2020-07-22
https://dl.acm.org/ft_gateway.cfm?id=3406140&dwn=1

Mental Workload and Language Production in Non-Native Speaker IPA Interaction

Through smartphones and smart speakers, intelligent personal assistants (IPAs) have made speech a common interaction modality. With linguistic coverage and varying functionality levels, many speakers engage with IPAs using a non-native language. This may impact mental workload and patterns of language production used by non-native speakers. We present a mixed-design experiment, where native (L1) and non-native (L2) English speakers completed tasks with IPAs via smartphones and smart speakers. We found significantly higher mental workload for L2 speakers in IPA interactions. Contrary to our hypotheses, we found no significant differences between L1 and L2 speakers in number of turns, lexical complexity, diversity, or lexical adaptation when encountering errors. These findings are discussed in relation to language production and processing load increases for L2 speakers in IPA interaction.

2020-07-22
https://dl.acm.org/ft_gateway.cfm?id=3406118&dwn=1

Challenges in Supporting Exploratory Search through Voice Assistants

Voice assistants have been successfully adopted for simple, routine tasks, such as asking for the weather or setting an alarm. However, as people get more familiar with voice assistants, they may increase their expectations for more complex tasks, such as exploratory search --- e.g., "What should I do when I visit Paris with kids? Oh, and ideally not too expensive." Compared to simple search tasks such as "How tall is the Eiffel Tower?", which can be answered with a single-shot answer, the response to exploratory search is more nuanced, especially through voice-based assistants. In this paper, we outline four challenges in designing voice assistants that can better support exploratory search: addressing situationally induced impairments; working with mixed-modal interactions; designing for diverse populations; and meeting users' expectations and gaining their trust. Addressing these challenges is important for developing more "intelligent" voice-based personal assistants.
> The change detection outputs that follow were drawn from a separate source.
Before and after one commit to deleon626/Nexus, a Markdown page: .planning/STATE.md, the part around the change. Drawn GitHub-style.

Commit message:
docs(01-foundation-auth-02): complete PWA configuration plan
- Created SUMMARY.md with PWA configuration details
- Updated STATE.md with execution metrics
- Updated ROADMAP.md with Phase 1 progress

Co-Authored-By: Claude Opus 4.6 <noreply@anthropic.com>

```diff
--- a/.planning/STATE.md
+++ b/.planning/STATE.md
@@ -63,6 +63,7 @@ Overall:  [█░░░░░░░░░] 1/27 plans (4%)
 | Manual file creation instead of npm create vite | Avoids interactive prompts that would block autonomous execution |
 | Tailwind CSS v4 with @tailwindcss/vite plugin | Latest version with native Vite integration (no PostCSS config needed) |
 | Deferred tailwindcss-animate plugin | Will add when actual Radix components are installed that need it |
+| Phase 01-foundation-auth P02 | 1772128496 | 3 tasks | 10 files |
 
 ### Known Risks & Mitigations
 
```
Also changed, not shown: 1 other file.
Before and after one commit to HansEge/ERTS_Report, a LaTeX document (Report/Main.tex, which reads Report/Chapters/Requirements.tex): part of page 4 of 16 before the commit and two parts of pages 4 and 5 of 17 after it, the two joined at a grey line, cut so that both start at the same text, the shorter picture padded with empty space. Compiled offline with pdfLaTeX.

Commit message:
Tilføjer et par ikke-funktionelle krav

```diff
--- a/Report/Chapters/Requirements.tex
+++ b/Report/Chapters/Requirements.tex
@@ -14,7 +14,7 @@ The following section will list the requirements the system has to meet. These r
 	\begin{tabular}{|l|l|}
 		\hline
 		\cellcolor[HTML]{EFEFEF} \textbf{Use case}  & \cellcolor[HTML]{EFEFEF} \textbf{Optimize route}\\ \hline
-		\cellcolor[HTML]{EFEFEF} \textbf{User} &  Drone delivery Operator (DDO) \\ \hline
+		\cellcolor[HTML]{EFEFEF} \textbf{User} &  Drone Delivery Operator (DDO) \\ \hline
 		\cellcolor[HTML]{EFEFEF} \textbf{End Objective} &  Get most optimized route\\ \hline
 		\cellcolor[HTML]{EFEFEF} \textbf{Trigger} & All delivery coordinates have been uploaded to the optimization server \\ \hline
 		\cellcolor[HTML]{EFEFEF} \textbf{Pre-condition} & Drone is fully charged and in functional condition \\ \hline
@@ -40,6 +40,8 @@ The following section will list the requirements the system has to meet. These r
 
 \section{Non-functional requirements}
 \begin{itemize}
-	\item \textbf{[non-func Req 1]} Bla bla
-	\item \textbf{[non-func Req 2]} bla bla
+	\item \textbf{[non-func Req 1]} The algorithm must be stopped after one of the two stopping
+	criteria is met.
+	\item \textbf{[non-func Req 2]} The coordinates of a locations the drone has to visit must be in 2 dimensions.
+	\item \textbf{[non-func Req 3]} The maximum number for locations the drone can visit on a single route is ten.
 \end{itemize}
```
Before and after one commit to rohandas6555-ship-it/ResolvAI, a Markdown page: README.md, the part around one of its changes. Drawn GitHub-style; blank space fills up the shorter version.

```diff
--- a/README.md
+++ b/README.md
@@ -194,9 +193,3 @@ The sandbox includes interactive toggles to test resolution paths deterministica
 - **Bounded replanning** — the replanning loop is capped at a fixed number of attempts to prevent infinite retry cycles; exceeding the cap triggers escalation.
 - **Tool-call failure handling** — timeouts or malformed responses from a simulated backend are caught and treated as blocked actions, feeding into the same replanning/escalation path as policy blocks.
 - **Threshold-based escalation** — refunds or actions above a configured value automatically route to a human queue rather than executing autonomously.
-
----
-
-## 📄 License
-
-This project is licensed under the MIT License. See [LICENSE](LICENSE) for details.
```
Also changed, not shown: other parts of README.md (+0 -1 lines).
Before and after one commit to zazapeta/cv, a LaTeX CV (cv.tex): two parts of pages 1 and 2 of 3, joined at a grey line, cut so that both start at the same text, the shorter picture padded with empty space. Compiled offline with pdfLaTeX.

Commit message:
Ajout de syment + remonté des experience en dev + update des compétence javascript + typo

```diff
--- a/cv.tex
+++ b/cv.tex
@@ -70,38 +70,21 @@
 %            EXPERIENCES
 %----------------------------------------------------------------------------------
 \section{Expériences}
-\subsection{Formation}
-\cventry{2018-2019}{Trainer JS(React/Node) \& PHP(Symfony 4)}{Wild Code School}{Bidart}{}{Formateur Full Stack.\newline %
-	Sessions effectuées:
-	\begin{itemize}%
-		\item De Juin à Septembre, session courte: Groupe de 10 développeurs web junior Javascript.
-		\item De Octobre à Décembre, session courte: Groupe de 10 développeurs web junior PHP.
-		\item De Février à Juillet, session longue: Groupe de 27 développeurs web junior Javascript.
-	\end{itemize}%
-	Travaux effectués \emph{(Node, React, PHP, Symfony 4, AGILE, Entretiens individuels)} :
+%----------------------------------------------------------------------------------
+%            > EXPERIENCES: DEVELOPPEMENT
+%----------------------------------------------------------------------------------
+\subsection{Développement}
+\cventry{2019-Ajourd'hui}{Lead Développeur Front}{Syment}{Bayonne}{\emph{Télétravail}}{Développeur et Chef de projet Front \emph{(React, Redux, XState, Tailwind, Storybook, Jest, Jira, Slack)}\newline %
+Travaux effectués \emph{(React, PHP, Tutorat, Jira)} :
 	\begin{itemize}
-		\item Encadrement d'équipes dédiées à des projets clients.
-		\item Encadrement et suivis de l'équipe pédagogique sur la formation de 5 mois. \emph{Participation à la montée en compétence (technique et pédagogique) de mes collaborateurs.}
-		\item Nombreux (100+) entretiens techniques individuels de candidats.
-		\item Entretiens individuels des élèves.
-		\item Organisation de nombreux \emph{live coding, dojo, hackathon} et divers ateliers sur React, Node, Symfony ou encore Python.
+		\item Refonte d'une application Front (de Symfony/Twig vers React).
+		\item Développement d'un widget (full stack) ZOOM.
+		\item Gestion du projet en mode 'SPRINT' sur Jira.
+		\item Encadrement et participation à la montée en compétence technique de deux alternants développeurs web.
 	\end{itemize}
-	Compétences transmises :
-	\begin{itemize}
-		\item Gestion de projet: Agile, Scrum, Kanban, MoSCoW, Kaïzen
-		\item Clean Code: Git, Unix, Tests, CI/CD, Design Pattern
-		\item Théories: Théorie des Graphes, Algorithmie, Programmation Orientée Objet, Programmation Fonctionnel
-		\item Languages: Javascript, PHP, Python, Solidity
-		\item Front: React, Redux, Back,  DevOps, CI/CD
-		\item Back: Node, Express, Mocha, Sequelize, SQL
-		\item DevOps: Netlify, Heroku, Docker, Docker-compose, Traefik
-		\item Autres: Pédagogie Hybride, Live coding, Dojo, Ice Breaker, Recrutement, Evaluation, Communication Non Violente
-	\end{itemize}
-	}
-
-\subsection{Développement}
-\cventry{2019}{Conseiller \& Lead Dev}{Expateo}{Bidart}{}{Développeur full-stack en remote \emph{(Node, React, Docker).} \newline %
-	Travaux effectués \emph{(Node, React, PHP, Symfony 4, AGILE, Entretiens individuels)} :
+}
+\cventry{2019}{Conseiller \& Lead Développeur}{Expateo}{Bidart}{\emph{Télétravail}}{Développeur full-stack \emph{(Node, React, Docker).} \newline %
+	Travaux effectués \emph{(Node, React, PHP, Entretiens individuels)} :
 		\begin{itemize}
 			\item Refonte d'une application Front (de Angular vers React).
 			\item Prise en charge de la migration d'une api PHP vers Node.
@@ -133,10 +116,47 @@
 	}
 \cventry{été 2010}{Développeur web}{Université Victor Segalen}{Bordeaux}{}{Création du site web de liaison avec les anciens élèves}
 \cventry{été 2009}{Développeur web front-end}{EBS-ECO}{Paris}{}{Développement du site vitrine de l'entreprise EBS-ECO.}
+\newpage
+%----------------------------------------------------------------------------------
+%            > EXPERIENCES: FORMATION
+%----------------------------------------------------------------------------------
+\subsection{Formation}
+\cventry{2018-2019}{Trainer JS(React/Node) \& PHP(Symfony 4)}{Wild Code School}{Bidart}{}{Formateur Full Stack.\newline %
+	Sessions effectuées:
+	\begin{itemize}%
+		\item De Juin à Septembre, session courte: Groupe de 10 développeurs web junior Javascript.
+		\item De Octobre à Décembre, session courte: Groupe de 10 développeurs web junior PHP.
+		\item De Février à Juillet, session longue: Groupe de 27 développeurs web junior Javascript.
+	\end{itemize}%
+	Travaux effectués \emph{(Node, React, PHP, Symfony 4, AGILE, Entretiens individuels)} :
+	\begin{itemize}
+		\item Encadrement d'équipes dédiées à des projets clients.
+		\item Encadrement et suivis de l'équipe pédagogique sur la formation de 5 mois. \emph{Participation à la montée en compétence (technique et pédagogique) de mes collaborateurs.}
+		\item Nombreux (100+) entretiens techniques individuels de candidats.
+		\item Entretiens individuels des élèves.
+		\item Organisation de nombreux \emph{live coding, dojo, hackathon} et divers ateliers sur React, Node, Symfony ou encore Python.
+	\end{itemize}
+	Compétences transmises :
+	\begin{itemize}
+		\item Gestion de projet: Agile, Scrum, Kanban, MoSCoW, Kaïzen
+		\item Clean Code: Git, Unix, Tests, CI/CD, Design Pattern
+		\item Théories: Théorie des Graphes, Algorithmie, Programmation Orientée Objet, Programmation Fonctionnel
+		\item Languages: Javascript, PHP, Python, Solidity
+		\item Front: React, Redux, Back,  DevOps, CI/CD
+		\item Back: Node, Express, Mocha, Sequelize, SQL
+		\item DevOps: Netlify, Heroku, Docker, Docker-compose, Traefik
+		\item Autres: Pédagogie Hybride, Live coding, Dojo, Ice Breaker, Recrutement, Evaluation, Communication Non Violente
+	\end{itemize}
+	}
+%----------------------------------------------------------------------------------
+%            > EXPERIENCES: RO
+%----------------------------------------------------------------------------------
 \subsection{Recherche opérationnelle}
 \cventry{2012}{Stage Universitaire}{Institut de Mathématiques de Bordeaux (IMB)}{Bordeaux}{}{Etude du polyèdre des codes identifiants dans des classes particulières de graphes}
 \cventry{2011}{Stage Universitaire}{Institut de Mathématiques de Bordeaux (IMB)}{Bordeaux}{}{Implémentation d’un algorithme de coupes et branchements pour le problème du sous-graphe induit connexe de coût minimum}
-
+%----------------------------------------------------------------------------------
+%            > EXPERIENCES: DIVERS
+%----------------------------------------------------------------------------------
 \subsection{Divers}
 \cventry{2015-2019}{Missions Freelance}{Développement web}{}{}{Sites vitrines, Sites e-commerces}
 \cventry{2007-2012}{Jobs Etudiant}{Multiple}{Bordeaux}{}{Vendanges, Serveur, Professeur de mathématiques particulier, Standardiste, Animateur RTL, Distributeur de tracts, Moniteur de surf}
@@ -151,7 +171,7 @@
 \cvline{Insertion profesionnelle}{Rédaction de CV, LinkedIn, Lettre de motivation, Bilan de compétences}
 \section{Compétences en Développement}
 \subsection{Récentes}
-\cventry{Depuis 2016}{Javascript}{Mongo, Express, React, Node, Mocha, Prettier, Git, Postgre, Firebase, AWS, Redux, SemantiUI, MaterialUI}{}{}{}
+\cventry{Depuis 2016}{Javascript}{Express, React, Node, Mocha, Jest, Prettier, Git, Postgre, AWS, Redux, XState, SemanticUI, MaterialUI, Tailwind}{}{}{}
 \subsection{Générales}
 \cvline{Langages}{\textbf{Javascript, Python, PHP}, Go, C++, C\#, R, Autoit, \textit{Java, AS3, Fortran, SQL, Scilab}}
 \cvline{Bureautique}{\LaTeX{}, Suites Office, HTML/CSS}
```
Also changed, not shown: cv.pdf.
2020-07-22
https://dl.acm.org/ft_gateway.cfm?id=3406152&dwn=1

What is Natural?: Challenges and Opportunities for Conversational Recommender Systems

This poster describes a fundamental user research to uncover the challenges and opportunities for a conversational recommender system. The study was conducted in three different environments: home, work and street. During the sessions, the participants (i) recounted their previous experiences of interacting with conversational agents in a critical incident interview, (ii) performed a task to explore restaurant recommendations with Google Assistant, and (iii) discussed their views on conversational recommendations. We organize the challenges uncovered into three levels: environment, conversation, and system. Further, we illustrate the identified opportunities of whispering interaction, collaborative recommendations, driving scenario, and local-like conversations for delivering recommendations.

2020-07-22
https://dl.acm.org/ft_gateway.cfm?id=3406174&dwn=1